*Required action*.
Among the entries below, find each line with "html" and show it.

Collection entries

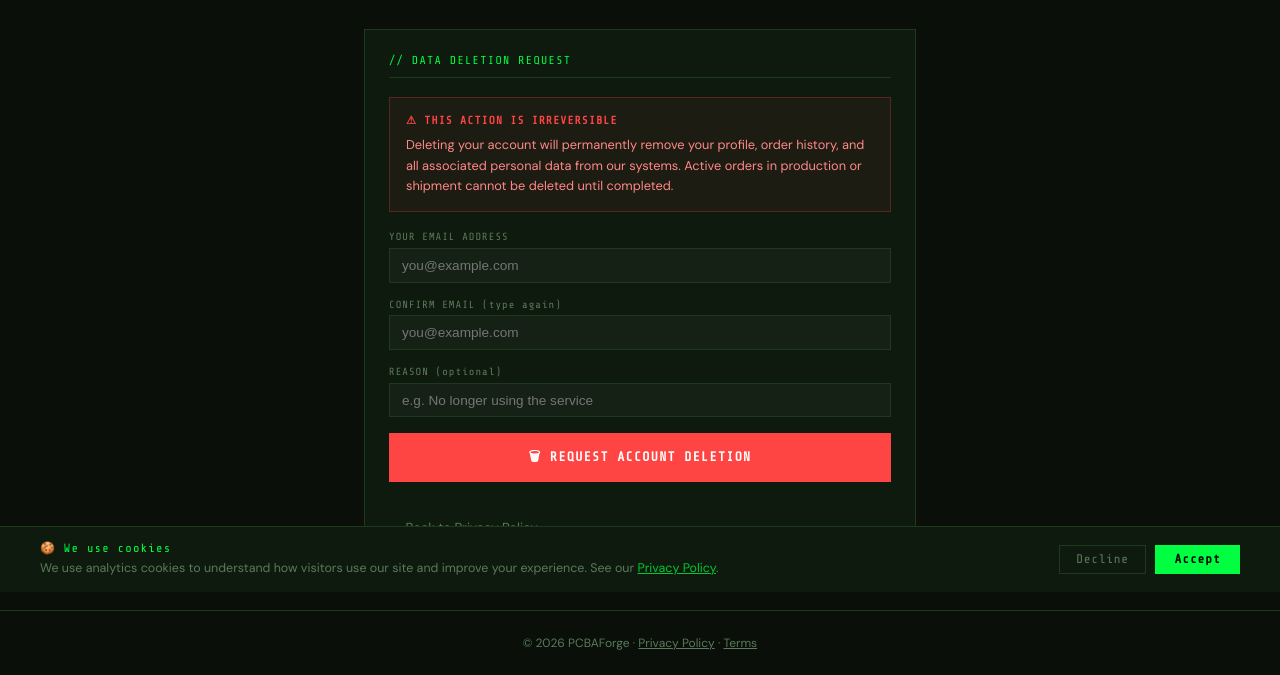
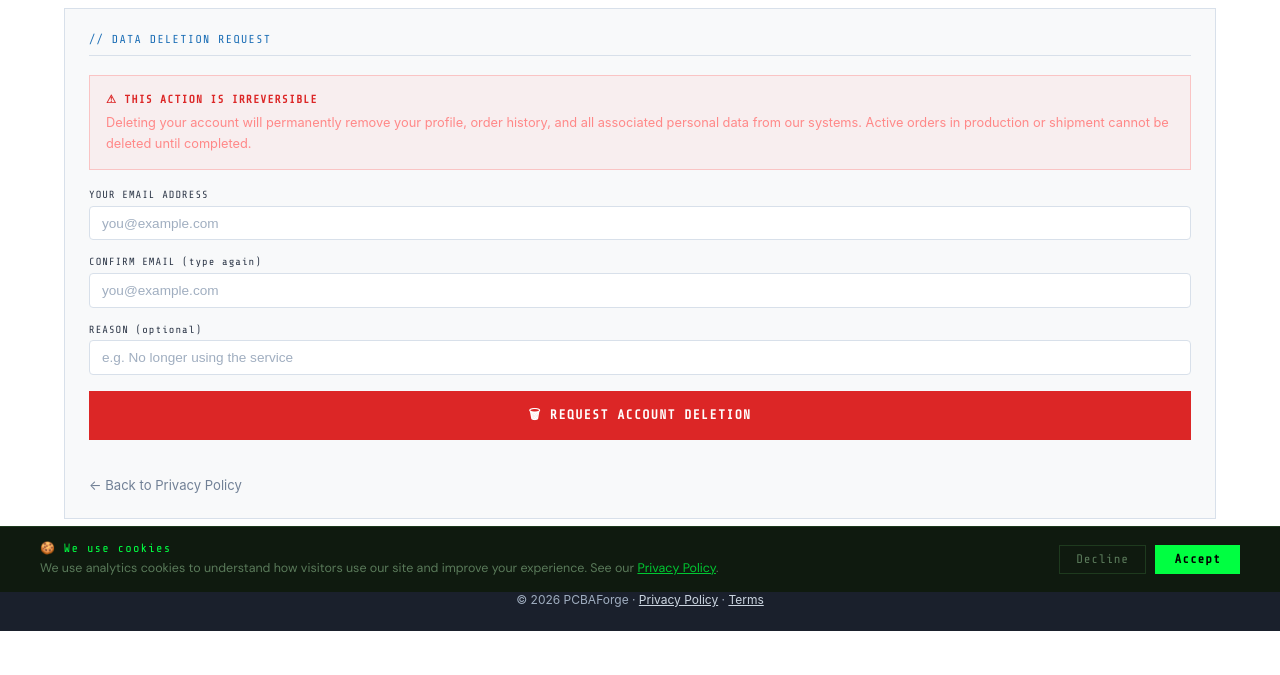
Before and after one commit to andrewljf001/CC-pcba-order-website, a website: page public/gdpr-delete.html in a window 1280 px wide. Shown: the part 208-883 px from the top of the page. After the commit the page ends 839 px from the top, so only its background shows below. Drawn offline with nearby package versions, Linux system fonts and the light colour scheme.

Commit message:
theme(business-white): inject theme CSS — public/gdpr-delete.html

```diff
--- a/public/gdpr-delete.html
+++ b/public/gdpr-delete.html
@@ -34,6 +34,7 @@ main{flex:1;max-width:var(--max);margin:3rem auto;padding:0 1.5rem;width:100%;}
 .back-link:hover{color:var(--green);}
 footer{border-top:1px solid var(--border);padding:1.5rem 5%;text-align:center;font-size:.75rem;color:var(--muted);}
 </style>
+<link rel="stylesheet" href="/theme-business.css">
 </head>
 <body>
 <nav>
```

*Output below*.
Before and after one commit to andrewljf001/CC-pcba-order-website, a website: page public/gdpr-delete.html in a window 1280 px wide. Shown: the part 208-883 px from the top of the page. After the commit the page ends 839 px from the top, so only its background shows below. Drawn offline with nearby package versions, Linux system fonts and the light colour scheme.
theme(business-white): inject theme CSS — public/gdpr-delete.html
--- a/public/gdpr-delete.html
+++ b/public/gdpr-delete.html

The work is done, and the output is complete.